When I talked about this with Jacob yesterday, he reminded me that the outcome of the day was a success and I guess that counts for something but when you lose, they always say that if you did your best, that's all that matters. Shouldn't the reverse also be true?
Luckily, I wasn't my worst, either. I was just unfocused and unhelpful, even though it was a party for my daughter. I left my purse at home and some crucial props for the ceremony. I wasn't really spiritually present so, even though I had given some thought awhile ago to my parts of the ceremony, I couldn't communicate clearly with our gathered community and was surprised by my own blubbering. (Usually, I'm prepared and stay functional while experiencing intense emotions in settings like this.) I participated in gossip and shouted at both my mom and my husband. I was one of those moms I swore I'd never be by taking Esther out of Jacob's arms when she wouldn't stop crying during the ceremony. I would have preferred to publicly demonstrated the fact that I know he is good at parenting her.

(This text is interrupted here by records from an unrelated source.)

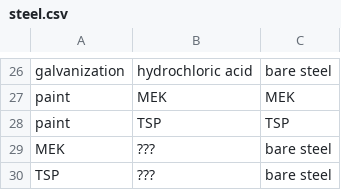
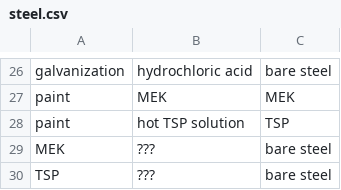
Before and after one commit to ianfixes/surface-prep, a CSV file: steel.csv, drawn as a sheet; only a part is shown, gaps mark what is left out.

Commit message:
clarification of tsp

```diff
--- a/steel.csv
+++ b/steel.csv
@@ -27,3 +27,3 @@ galvanization,hydrochloric acid, bare steel
 paint,MEK,MEK
-paint,TSP,TSP
+paint,hot TSP solution,TSP
 MEK,???,bare steel
```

However, I had foreseen forgetting the nipple shield that I use to help feed my daughter and had a back-up in the car and I was able to connect well with many of my friends despite my overall inability to attend to the event. Also, I didn't freak out when the entire exhaust system fell out of my car three blocks before we arrived. Those can be seen as successes of a sort. I certainly believe that working within our inevitable human failures to find joy is a success, even if most folks (and a nagging voice in my gut) would say that I shouldn't have made the mistakes in the first place.

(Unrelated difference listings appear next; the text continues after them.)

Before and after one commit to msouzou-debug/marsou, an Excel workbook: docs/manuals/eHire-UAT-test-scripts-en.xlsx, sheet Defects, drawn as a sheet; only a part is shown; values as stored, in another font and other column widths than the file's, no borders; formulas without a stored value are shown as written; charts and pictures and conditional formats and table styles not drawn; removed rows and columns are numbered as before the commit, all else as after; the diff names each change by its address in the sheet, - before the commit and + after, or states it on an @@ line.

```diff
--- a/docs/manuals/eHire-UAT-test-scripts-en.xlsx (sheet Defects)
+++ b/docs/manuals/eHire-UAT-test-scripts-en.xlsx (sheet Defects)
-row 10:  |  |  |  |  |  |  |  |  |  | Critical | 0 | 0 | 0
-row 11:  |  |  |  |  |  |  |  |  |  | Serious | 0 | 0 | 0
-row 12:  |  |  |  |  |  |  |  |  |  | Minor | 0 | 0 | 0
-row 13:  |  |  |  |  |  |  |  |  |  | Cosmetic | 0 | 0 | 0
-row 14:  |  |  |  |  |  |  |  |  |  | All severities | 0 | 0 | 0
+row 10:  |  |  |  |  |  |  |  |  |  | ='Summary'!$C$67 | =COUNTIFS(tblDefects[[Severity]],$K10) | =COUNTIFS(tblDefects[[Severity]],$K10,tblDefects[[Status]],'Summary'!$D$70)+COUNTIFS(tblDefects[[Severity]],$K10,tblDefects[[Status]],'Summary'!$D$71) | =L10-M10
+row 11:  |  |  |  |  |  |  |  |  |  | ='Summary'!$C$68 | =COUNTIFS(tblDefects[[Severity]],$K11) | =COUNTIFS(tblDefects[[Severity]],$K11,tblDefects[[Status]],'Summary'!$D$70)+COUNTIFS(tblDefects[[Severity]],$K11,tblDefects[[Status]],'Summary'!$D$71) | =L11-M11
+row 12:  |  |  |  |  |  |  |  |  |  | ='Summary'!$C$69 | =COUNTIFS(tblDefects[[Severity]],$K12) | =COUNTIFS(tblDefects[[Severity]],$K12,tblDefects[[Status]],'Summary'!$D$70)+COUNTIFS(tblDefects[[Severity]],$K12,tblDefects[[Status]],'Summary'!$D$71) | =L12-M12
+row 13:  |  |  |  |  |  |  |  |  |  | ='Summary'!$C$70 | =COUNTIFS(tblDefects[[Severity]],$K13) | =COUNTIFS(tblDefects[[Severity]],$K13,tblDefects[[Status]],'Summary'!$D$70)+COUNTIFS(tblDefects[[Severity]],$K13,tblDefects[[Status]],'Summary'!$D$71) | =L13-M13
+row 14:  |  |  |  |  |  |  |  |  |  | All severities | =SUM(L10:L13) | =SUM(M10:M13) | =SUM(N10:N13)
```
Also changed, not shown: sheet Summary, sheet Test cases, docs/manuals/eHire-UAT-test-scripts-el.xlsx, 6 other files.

And I suppose those successes are the take-away for the day. Those and the fact that now my daughter has been blessed, welcomed and named by her community in a lovely event with amazing food. My own experience is secondary to the gift of the experience that my daughter received.
I suppose that last sentence is a microcosm for parenthood, eh?